Thermal imaging is the only tool that can visualize areas of inflammation that indicate unhealthy (possibly dangerous) patterns that require intervention, additional forms of imaging, clinical evaluation, risk assessment, or a combination of any of the above.
Radial scar case study: A radial scar may be caused by breast surgery, or breast inflammation or hormonal changes. It may also be the byproduct of fibrocystic changes (another good reason to reverse fibrocystic changes if detected). Women who are diagnosed with a radial scar have a lifetime risk of developing breast cancer of 150 to 200% greater than average.
Hyperthermia is noted at the hands bilaterally, encompassing a glove-like distribution. This may relate to either diffuse arthritic activity or to autonomic dysfunction. Correlation with diabetes screening as well as rheumatological studies (ESR, ANA and Rheumatoid Factor) can be considered if clinically indicated. (If the ΔT ºC is greater than 4 ºC proximal to distal, it is an indication of autonomic dysfunction and the majority of the time, it is diabetes). There are no significant thermal findings seen in the area on which the pointer is placed.

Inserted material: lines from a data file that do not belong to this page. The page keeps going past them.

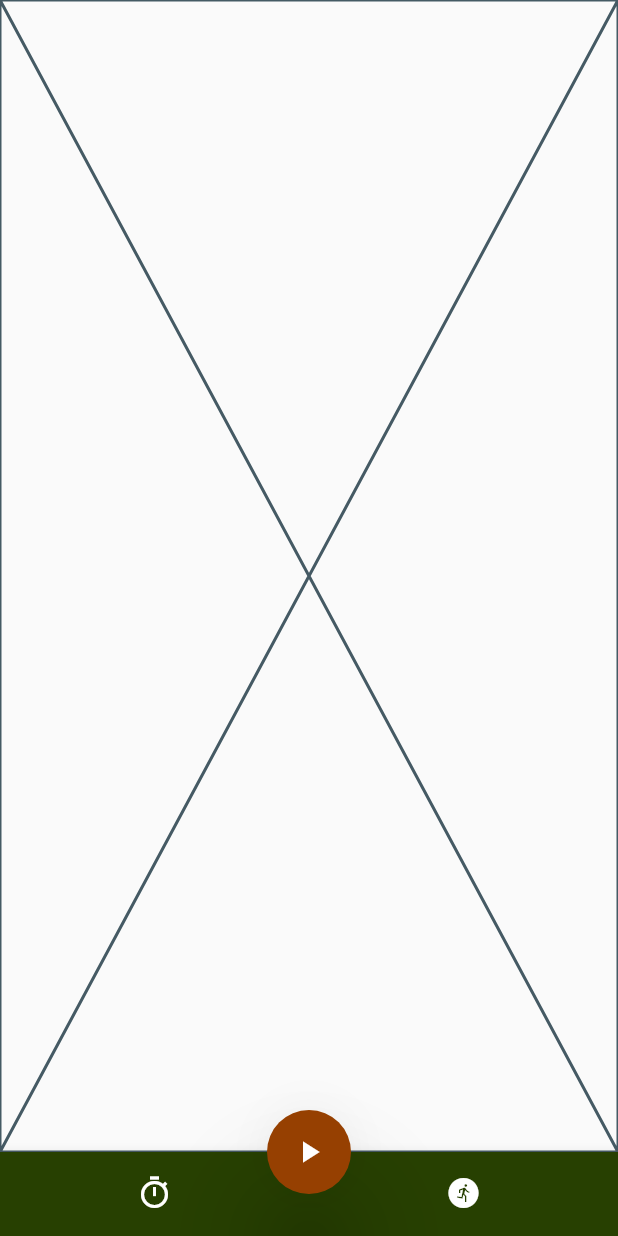
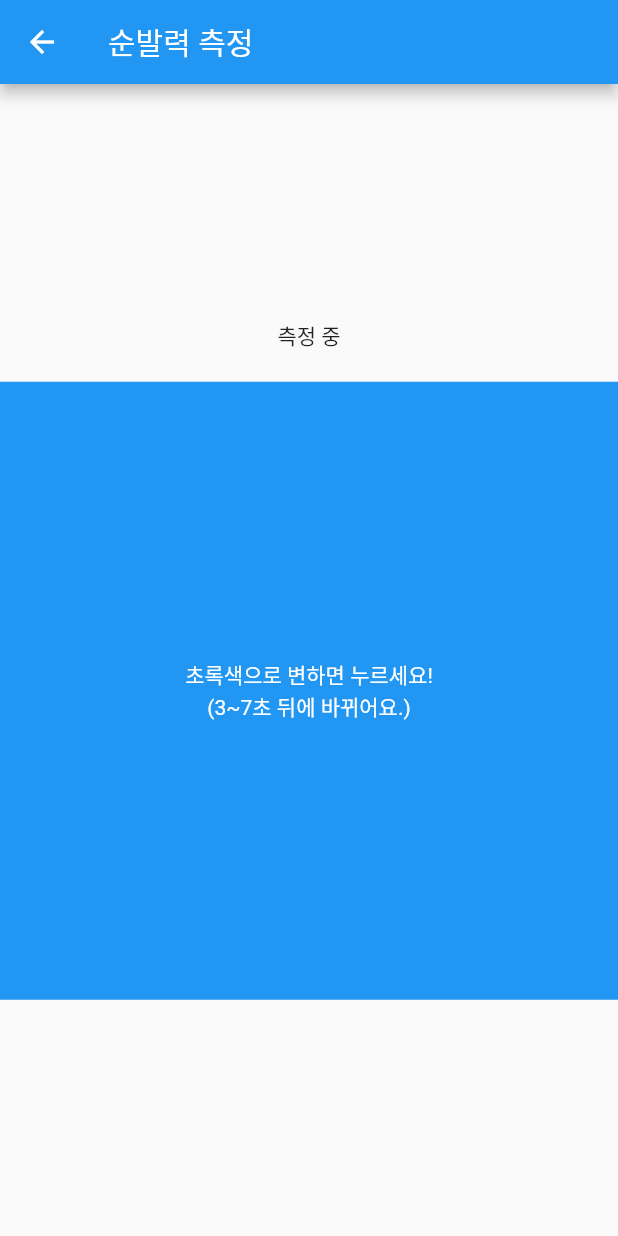
Before and after one commit to Dolphin-PC/quick_game, a Flutter app: the screen it shows after launch, item 2 of the bottom bar chosen, after a tap on the "play arrow" icon, on a phone screen of 412 x 824 dp. Run offline on Flutter 3.47's test engine with Material 2 defaults, Android fonts, the phone set to English and light mode, and no system bars; our stand-ins replace carousel_slider, google_fonts, logger, lottie, sqflite; accounts and stored records are empty; project files that could hold a hidden picture were left out.

Commit message:
game screen, pageRoute

```diff
--- a/lib/provider/stage_info_provider.dart
+++ b/lib/provider/stage_info_provider.dart
@@ -15,9 +15,7 @@ class StageInfoProvider extends ChangeNotifier {
   }
 
   set currentStageInfoModel(StageInfoModel stageInfoModel) => _currentStageInfoModel = stageInfoModel;
-  StageInfoModel get currentStageInfoModel {
-    return _currentStageInfoModel!;
-  }
+  StageInfoModel get currentStageInfoModel => _currentStageInfoModel!;
 
   Future<List<StageInfoModel>> selectList() async {
     var list = await StageInfoModel.selectList();
--- a/lib/screen/main_screen.dart
+++ b/lib/screen/main_screen.dart
@@ -1,5 +1,8 @@
 import 'package:flutter/material.dart';
+import 'package:provider/provider.dart';
+import 'package:quick_game/provider/stage_info_provider.dart';
 import 'package:quick_game/screen/record_stage_screen.dart';
+import 'package:quick_game/screen/speed_meter_game_screen.dart';
 import 'package:quick_game/screen/training_stage_screen.dart';
 import 'package:quick_game/styles/color_styles.dart';
 
@@ -23,8 +26,17 @@ class _MainScreenState extends State<MainScreen> {
     });
   }
 
+  Map<String, Widget> gameScreenStringList = {
+    "반응속도": SpeedMeterGameScreen(),
+    "똑같은 카드 누르기": SpeedMeterGameScreen(),
+    "순서대로 누르기": SpeedMeterGameScreen(),
+    "카드 나누기": SpeedMeterGameScreen(),
+    "짝맞추기": SpeedMeterGameScreen(),
+  };
   @override
   Widget build(BuildContext context) {
+    StageInfoProvider stageInfoProvider = Provider.of(context, listen: true);
+
     return Scaffold(
       body: Center(
         child: _screenList.elementAt(_selectedIndex),
@@ -33,8 +45,11 @@ class _MainScreenState extends State<MainScreen> {
       floatingActionButton: FloatingActionButton(
         elevation: 30,
         backgroundColor: ColorStyles.buttonBgColor.withRed(150),
-        onPressed: () {},
-        child: Icon(Icons.play_arrow),
+        onPressed: () {
+          Widget screenWidget = gameScreenStringList[stageInfoProvider.currentStageInfoModel.stageName]!;
+          Navigator.push(context, MaterialPageRoute(builder: (context) => screenWidget));
+        },
+        child: const Icon(Icons.play_arrow),
       ),
       bottomNavigationBar: BottomNavigationBar(
         backgroundColor: ColorStyles.buttonBgColor,
--- a/lib/screen/game_screen.dart
+++ b/lib/screen/speed_meter_game_screen.dart
@@ -3,14 +3,14 @@ import 'dart:math';
 
 import 'package:flutter/material.dart';
 
-class GameScreen extends StatefulWidget {
-  const GameScreen({Key? key}) : super(key: key);
+class SpeedMeterGameScreen extends StatefulWidget {
+  const SpeedMeterGameScreen({Key? key}) : super(key: key);
 
   @override
-  State<GameScreen> createState() => _GameScreenState();
+  State<SpeedMeterGameScreen> createState() => _SpeedMeterGameScreenState();
 }
 
-class _GameScreenState extends State<GameScreen> {
+class _SpeedMeterGameScreenState extends State<SpeedMeterGameScreen> {
   /// 클릭 가능 여부
   bool isClickable = false;
 
```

Imaging the upper extremities are only half the picture. The proper indicator for early indications of diabetes is the loss of normal gradients in hands and feet and full body imaging is inclusive of images from head to toe.